## Problem description
Check each line of the entries. Copy the ones that contain the string "next".

[Version comparison data]

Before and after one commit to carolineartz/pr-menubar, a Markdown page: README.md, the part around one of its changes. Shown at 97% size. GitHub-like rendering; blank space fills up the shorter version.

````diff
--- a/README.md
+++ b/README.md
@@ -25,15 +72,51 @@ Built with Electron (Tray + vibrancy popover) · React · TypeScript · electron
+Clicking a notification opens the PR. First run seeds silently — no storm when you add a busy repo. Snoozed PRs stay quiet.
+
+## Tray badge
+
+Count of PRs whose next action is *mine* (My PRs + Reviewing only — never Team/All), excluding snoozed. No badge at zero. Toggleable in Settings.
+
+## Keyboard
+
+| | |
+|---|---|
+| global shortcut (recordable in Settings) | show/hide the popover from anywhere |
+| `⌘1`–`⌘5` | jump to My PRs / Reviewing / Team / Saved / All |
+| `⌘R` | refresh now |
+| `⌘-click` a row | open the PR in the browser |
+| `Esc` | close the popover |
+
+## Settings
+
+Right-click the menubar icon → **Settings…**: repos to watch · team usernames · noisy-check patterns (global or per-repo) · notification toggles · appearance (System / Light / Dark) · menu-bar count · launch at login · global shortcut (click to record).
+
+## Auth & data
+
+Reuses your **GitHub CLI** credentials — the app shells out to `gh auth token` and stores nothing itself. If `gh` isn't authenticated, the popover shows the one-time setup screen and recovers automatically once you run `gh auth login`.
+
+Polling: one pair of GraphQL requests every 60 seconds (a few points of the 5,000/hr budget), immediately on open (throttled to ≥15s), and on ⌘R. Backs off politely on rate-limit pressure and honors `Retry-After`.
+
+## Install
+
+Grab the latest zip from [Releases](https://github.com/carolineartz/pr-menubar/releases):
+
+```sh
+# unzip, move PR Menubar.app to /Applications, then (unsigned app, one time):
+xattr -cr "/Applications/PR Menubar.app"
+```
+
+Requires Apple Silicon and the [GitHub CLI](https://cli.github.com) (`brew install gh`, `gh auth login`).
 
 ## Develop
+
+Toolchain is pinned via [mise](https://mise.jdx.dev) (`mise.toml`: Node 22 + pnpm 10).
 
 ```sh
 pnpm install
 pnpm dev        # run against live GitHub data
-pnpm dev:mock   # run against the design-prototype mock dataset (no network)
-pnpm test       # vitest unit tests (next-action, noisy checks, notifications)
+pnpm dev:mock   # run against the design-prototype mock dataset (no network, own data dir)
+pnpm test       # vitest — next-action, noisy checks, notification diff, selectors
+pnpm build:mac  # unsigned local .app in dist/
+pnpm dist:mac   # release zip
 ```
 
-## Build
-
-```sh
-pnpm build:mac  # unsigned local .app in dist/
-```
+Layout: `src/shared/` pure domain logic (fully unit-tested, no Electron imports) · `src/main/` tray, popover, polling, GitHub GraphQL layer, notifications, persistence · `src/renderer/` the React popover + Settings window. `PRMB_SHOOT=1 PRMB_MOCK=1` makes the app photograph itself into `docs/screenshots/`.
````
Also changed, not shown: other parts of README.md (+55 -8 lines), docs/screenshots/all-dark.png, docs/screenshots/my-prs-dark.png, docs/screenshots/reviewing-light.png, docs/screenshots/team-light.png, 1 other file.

## Solution for this task
+Count of PRs whose next action is *mine* (My PRs + Reviewing only — never Team/All), excluding snoozed. No badge at zero. Toggleable in Settings.
-pnpm test       # vitest unit tests (next-action, noisy checks, notifications)
+pnpm test       # vitest — next-action, noisy checks, notification diff, selectors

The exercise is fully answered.